§ **Work to complete**: In your copy of the data, omit the pictures and keep all else exactly as given.

Web document revisions:
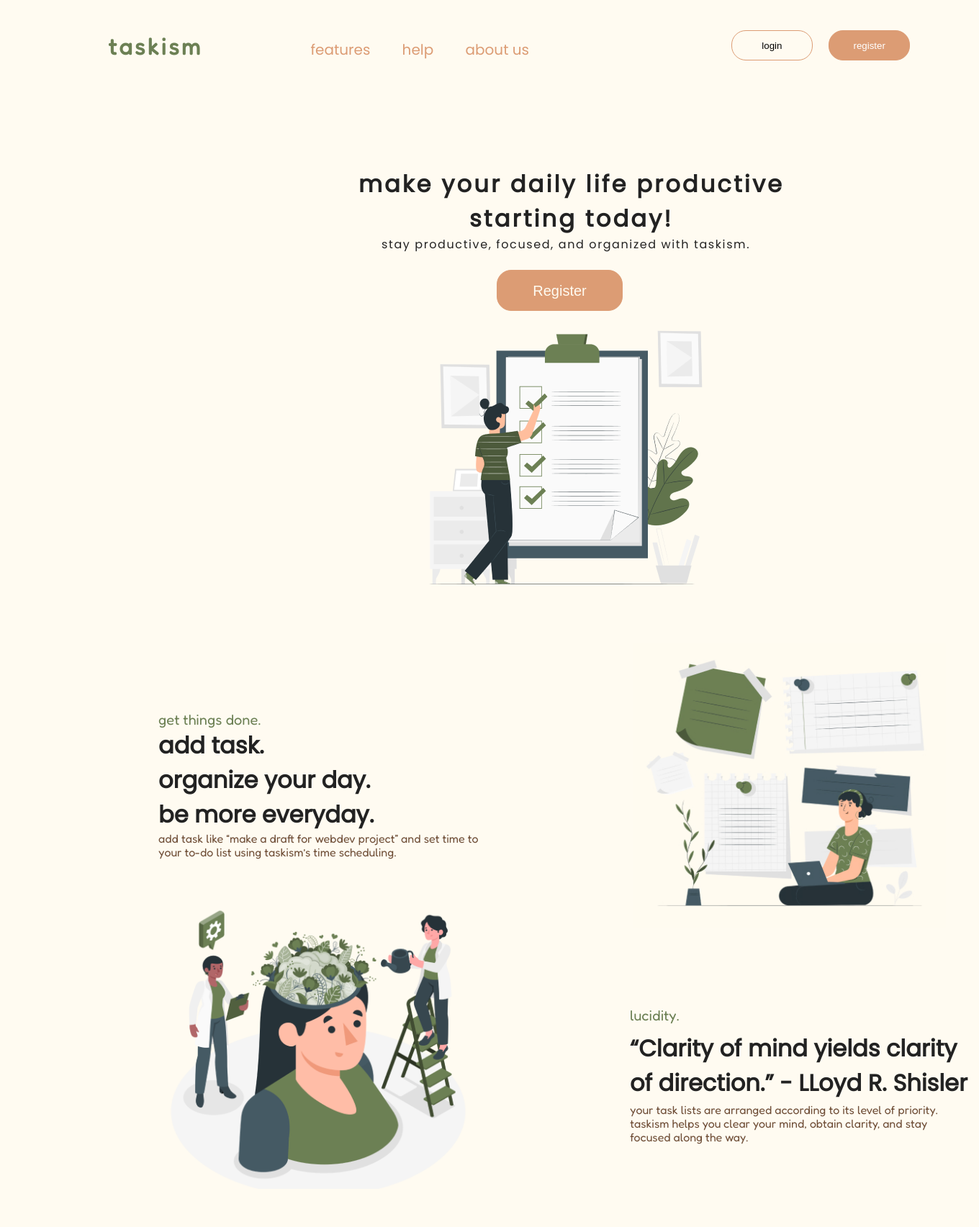
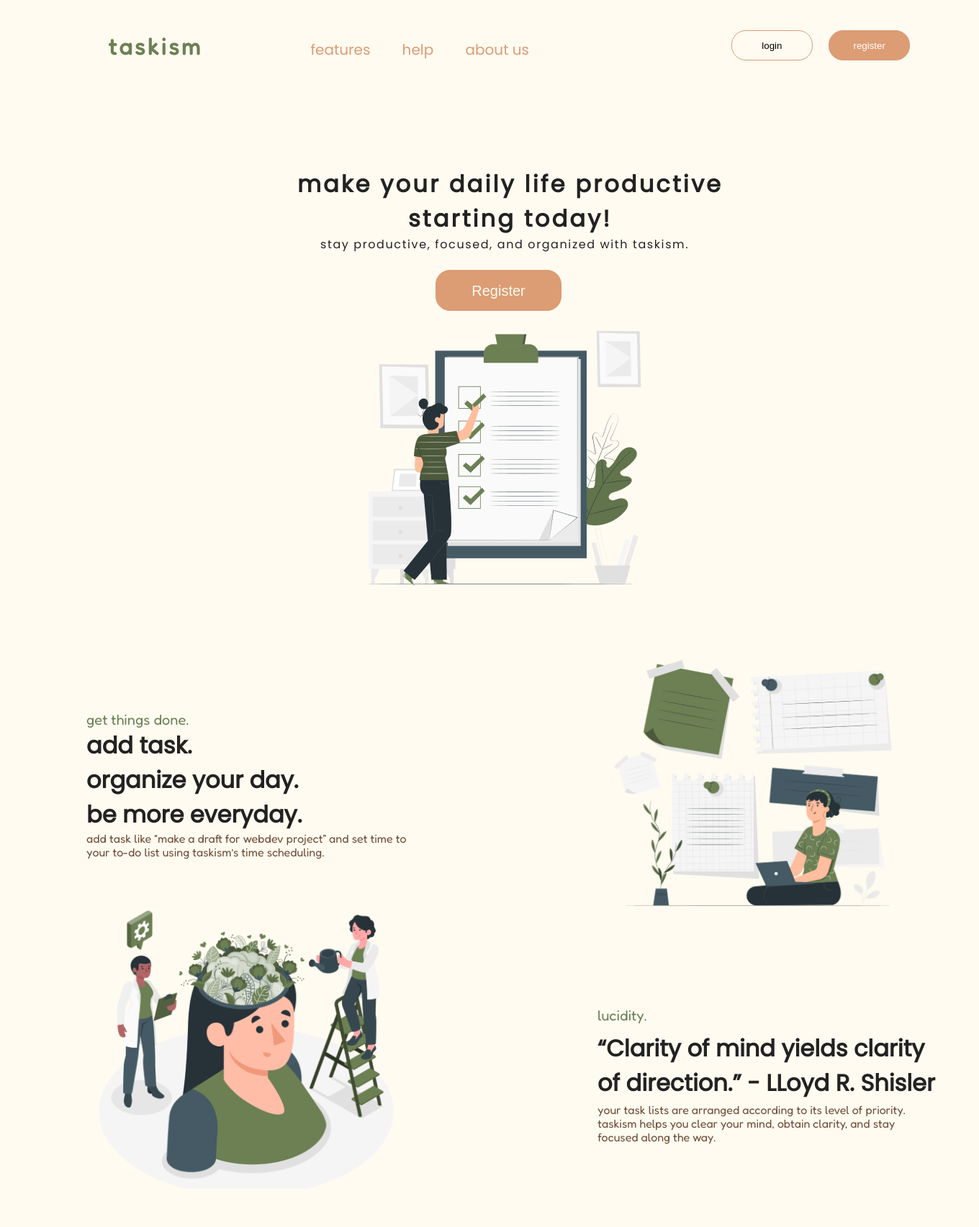
Before and after one commit to Nashciong/SD208_FinalProject, a PHP site: page / in a window 1360 px wide. Shown: the top 1705 px of the page at 72% size. Run offline with PHP 8.4, Linux system fonts and the light colour scheme.

Commit message:
Edited css, fit on smaller screen of PC.

```diff
--- a/style.css
+++ b/style.css
@@ -99,7 +99,7 @@ nav.col2 ul li a:hover{
   width: 687px;
   height: 200px;
   top: 232px;
-  left: 450px;
+  left: 365px;
 }
 .tagline p.text1 {
   width: 687px;
@@ -151,6 +151,7 @@ nav.col2 ul li a:hover{
   color: black;
   background:#fffbf1 ;
   transition: .5s;
+  font-weight: bold;
 }
 .tagline img {
   margin: 100px 115px;
@@ -164,7 +165,7 @@ nav.col2 ul li a:hover{
 }
 .long-div .lside-div {
   position: relative;
-  margin-left: 220px;
+  margin-left: 120px;
 }
 .lside-div p.t1 {
   font-family: "Fredoka";
@@ -468,3 +469,7 @@ img {
   text-decoration: none;
   color: #6c8054;
 }
+.footer-final a:hover{
+  color: #fffbf1;
+  transition: .5s;
+}
```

§ **Result of the exercise**:
Before and after one commit to Nashciong/SD208_FinalProject, a PHP site: page / in a window 1360 px wide. Shown: the top 1705 px of the page at 72% size. Run offline with PHP 8.4, Linux system fonts and the light colour scheme.

Commit message:
Edited css, fit on smaller screen of PC.

```diff
--- a/style.css
+++ b/style.css
@@ -99,7 +99,7 @@ nav.col2 ul li a:hover{
   width: 687px;
   height: 200px;
   top: 232px;
-  left: 450px;
+  left: 365px;
 }
 .tagline p.text1 {
   width: 687px;
@@ -151,6 +151,7 @@ nav.col2 ul li a:hover{
   color: black;
   background:#fffbf1 ;
   transition: .5s;
+  font-weight: bold;
 }
 .tagline img {
   margin: 100px 115px;
@@ -164,7 +165,7 @@ nav.col2 ul li a:hover{
 }
 .long-div .lside-div {
   position: relative;
-  margin-left: 220px;
+  margin-left: 120px;
 }
 .lside-div p.t1 {
   font-family: "Fredoka";
@@ -468,3 +469,7 @@ img {
   text-decoration: none;
   color: #6c8054;
 }
+.footer-final a:hover{
+  color: #fffbf1;
+  transition: .5s;
+}
```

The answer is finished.